A First Time Writer/Director’s Trial by Fire, Part #6: Audience as Part of My Filmmaking Family

As a moviegoer, I like to keep an open mind, but I also have a crisp understanding of what I like. Because I know this, I know there are other people who share my understanding and also like what I like. How do I know this? I see them leaving a theater as happy as I am about having watched a great film, sharing what they felt, taking that positive experience home with them. Knowing this affords me comfort in the simplest approach as a filmmaker.
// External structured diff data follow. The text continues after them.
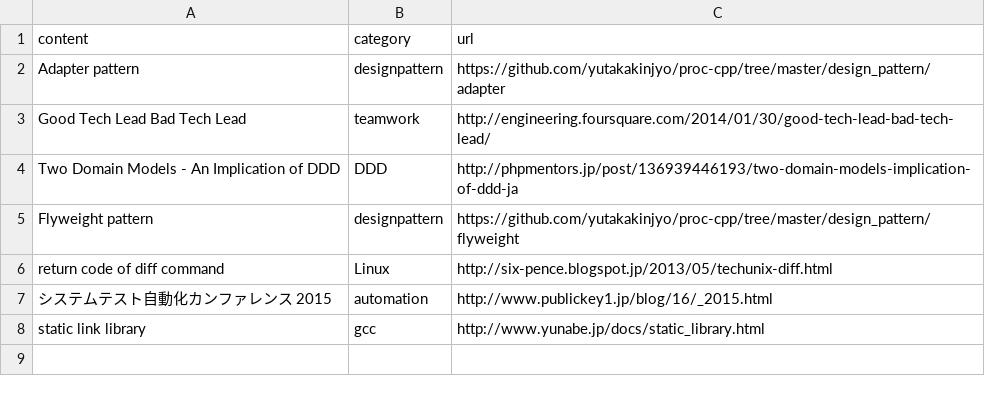
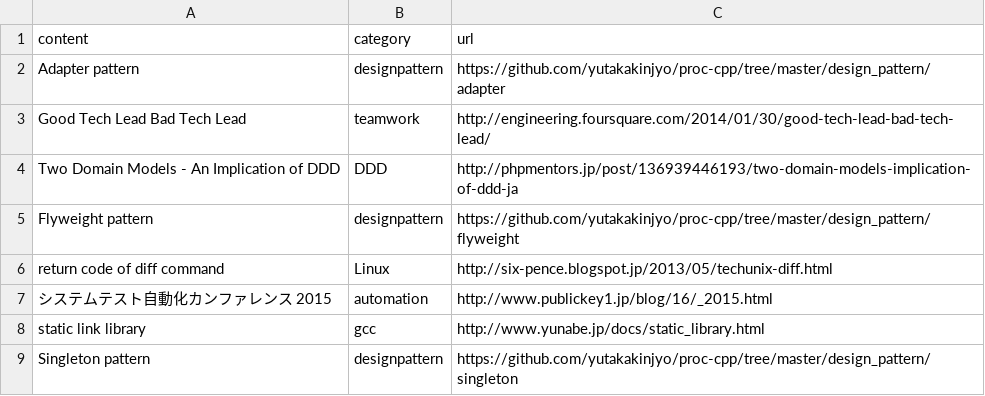
Before and after one commit to yutakakinjyo/lean, a CSV file: lean.csv, drawn as a sheet; the diff names each change by its address in the sheet, - before the commit and + after, or states it on an @@ line.

Commit message:
singleton pattern

```diff
--- a/lean.csv
+++ b/lean.csv
+row 9: Singleton pattern | designpattern | https://github.com/yutakakinjyo/proc-cpp/tree/master/design_pattern/singleton
```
I write the types of stories that I would want to see and steer clear of pandering to a potential audience.

One of the single greatest things, [...]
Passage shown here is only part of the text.